→ **RECORDS FOR THE EXERCISE**

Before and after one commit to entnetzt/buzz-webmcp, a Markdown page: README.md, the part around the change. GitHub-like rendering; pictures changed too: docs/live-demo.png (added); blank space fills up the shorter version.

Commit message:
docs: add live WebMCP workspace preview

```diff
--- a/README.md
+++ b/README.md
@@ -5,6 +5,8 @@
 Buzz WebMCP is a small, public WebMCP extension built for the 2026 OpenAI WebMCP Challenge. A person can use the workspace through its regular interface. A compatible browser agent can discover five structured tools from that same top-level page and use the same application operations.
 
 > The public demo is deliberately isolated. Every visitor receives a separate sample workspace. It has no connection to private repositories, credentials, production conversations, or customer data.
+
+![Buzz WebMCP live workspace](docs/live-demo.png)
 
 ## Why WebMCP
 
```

==

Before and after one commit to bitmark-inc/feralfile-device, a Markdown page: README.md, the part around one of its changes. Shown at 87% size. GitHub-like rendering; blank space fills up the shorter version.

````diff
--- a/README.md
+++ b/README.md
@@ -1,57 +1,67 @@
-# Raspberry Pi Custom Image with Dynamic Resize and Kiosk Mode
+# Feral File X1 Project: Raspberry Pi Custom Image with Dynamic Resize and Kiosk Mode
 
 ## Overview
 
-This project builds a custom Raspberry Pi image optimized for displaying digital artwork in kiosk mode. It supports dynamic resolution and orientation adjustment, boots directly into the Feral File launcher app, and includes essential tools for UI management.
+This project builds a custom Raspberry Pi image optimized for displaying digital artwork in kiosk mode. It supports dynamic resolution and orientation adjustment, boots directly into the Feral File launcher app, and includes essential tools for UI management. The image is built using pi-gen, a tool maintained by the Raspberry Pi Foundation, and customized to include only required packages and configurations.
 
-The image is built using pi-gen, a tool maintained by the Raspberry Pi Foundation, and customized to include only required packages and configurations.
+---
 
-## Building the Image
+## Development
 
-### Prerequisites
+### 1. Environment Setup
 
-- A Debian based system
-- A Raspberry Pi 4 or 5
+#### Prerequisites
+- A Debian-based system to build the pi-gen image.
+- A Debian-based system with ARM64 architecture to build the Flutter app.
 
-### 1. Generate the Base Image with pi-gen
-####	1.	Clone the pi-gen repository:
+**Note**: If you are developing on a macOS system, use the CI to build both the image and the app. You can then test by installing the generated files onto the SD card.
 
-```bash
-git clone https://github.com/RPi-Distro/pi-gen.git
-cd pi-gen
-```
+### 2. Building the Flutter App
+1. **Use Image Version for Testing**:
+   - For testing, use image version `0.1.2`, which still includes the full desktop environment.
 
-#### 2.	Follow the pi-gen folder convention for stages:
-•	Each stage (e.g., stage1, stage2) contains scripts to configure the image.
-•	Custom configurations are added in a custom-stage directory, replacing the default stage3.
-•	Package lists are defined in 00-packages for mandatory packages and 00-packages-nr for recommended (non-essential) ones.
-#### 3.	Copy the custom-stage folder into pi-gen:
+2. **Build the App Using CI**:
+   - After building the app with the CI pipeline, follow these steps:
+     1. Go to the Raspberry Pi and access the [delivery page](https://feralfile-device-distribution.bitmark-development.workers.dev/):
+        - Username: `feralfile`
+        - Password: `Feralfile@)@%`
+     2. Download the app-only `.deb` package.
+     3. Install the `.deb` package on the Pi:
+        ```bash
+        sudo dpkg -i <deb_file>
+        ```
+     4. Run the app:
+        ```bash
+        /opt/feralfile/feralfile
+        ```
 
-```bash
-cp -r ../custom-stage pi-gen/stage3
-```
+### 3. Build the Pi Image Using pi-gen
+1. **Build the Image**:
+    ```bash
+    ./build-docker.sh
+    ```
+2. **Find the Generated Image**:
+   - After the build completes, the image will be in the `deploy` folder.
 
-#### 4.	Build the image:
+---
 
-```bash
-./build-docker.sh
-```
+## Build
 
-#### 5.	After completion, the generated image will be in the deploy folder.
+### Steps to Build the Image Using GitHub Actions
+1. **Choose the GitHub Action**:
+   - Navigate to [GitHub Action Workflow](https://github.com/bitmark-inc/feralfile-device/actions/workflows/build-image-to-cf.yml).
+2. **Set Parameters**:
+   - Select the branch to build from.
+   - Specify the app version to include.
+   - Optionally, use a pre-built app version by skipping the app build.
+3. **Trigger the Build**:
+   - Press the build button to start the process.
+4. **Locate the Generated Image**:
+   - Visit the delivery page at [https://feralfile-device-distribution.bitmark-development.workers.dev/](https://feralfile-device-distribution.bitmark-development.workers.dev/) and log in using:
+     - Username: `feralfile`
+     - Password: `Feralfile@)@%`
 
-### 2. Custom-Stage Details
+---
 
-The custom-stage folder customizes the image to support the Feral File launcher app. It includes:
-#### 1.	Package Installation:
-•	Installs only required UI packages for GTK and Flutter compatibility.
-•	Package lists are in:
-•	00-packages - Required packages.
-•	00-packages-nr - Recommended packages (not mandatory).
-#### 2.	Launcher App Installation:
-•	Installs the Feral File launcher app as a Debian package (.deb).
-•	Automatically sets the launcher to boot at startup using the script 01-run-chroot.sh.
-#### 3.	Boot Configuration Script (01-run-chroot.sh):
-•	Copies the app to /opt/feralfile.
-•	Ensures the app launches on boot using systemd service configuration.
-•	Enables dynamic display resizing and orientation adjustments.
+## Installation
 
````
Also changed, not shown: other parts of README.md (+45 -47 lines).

...

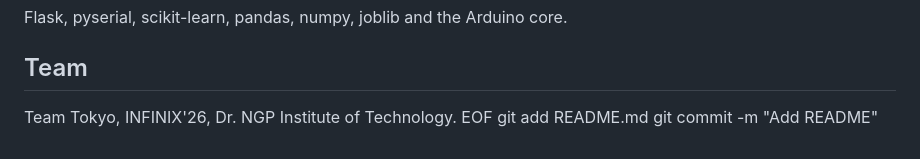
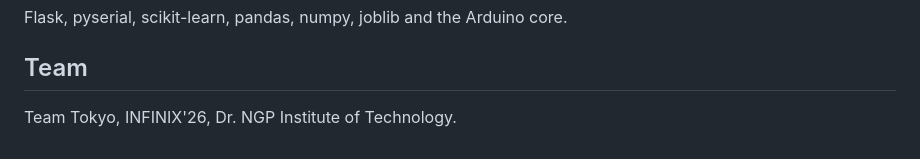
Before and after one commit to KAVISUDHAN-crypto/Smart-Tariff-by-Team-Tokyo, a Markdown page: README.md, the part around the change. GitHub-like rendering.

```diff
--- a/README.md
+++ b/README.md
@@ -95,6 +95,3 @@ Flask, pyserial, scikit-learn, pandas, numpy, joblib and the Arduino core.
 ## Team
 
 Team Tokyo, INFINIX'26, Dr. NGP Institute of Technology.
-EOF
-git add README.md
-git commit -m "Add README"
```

→ **GOAL OF THE EXERCISE**
For the string "folder", go line by line through the material and copy every line that has it.

→ **RESPONSE BOX**
-#### 2.	Follow the pi-gen folder convention for stages:
-#### 3.	Copy the custom-stage folder into pi-gen:
+   - After the build completes, the image will be in the `deploy` folder.
-#### 5.	After completion, the generated image will be in the deploy folder.
-The custom-stage folder customizes the image to support the Feral File launcher app. It includes:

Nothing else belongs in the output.